Monday, February 20, 2006
Mount Fuji may display some volcanic activity soon
Mount Fuji's impressive peak is possibly one of the most photographed mountains in the world. It holds a special place in the hearts of Japanese people, being the nation's highest mountain and one of its most recognisable natural attractions.But Fuji is not a benign lump of granite to be looked at and admired; it's an active volcano, although it hasn't erupted in nearly 300 years.
Associate Professor Kaji Doi (phonetic) is with the University of Tokyo's Volcano Research Centre.(sound of Kaji Doi speaking in Japanese)"Mount Fuji has not had strong volcanic activity in the past 300 years," he says. "On the surface it's a very quiet mountain, but in the past there were a few large-scale eruptions. These had lava flows and volcanic ash coming out from the mountainside.
There have been very powerful activities, so we consider Fuji as a very active volcano, and we think it will erupt in future."How far into the future is the question.
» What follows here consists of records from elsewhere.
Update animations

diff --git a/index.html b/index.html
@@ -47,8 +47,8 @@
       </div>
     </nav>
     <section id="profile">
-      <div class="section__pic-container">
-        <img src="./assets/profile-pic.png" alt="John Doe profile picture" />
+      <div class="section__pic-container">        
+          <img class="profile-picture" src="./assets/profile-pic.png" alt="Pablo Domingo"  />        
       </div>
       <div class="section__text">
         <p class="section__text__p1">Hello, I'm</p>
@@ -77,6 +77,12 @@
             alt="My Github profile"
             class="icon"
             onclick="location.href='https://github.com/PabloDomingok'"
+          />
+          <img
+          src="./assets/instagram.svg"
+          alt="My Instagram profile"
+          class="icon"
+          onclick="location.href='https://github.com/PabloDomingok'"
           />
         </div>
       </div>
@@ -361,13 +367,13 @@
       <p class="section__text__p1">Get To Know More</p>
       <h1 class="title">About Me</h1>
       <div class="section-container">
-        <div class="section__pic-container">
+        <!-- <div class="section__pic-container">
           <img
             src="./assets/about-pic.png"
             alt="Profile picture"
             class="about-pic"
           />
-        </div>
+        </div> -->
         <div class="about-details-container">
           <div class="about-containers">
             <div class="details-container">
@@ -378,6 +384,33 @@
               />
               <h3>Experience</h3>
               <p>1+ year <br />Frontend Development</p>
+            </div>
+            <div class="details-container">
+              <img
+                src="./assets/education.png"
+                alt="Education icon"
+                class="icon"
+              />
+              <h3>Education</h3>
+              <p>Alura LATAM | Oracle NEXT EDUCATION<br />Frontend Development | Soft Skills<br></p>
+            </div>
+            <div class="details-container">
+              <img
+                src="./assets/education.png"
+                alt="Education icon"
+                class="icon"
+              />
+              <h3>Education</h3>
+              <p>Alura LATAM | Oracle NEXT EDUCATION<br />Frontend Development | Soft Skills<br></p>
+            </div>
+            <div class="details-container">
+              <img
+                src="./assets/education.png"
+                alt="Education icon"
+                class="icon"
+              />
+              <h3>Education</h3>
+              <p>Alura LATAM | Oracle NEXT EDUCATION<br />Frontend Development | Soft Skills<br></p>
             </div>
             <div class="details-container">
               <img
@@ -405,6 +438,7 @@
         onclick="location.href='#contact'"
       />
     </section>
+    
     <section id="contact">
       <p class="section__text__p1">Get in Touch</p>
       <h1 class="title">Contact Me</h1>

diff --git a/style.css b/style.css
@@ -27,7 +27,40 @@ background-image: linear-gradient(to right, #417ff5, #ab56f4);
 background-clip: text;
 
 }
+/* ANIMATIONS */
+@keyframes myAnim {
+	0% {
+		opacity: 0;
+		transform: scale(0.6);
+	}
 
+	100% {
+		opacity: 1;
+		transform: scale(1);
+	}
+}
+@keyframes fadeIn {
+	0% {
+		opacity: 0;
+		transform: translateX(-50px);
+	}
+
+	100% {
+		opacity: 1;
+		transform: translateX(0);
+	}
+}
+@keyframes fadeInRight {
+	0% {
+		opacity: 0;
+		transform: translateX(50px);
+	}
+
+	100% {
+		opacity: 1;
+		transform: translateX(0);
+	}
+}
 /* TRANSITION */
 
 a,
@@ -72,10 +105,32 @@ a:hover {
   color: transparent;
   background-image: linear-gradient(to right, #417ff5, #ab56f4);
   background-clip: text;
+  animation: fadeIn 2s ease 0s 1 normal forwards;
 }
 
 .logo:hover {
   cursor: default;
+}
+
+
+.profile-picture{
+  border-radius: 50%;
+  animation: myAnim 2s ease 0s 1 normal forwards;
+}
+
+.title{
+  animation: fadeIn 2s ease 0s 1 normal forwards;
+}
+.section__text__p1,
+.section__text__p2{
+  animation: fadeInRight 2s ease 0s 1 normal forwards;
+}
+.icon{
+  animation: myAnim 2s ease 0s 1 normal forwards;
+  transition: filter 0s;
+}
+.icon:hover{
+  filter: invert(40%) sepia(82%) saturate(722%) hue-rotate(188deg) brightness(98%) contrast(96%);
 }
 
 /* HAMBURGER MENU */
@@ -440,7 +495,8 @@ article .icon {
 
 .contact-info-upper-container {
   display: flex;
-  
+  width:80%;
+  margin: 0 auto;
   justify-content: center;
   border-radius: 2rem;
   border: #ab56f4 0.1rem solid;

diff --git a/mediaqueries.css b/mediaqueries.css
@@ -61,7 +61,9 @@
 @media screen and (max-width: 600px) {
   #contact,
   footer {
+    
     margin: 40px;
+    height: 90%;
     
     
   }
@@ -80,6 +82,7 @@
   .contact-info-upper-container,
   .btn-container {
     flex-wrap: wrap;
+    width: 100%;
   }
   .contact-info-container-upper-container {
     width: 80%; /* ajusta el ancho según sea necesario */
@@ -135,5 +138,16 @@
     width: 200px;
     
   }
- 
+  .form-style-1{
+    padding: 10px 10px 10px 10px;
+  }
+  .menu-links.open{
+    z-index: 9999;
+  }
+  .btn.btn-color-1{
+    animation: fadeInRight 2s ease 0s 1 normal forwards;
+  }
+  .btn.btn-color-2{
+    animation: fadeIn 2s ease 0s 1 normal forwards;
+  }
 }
Geologists think Fuji erupts every 300 years or so. The last eruption was 298 years ago.Professor Doi says the eruptions are difficult to predict, but there's no sign of anything happening soon."In the most optimistic standpoint we can tell a few days in advance," he says.
"For example, earthquakes will occur frequently from about one to two weeks before any eruption will start. However there is the possibility that smoke would come out without any warning signs. In either case we can look for signs like earthquakes or small changes in the shape of the mountain, to tell if an eruption is coming."Mount Fuji and its surrounds are some of the most popular tourist destinations in Japan. People come for the views and the thermal hot springs the geological activity provides.
The region received its first volcanic scare around five years ago, when the number of low-level earthquakes increased dramatically, pointing to possible movement of molten rock below the surface.Kikuo Sanada (phonetic) is a disaster prevention chief with Fujiyoshida City, at the base of Mount Fuji.(sound of Kikuo Sanada speaking)"Little by little people are becoming aware," Mr Sanada says."But as the experts say, if you don't see it with your eyes, then it's not a mountain that's going to erupt immediately.
So on one side they still think it's okay and won't erupt at this very instant."Mr Sanada says towns and governments around the mountain are working together to build awareness and preparations."We need to think about where to evacuate people to, the evacuation route, a safe shelter and the system to receive them," he says.
The region is learning from the experience of Miyake Island, the site of Japan's last major volcanic eruption in 2000, which required the evacuation of nearly 4,000 residents.But it's also taking care not to be alarmist, given the difficulty in predicting when the eruption might happen.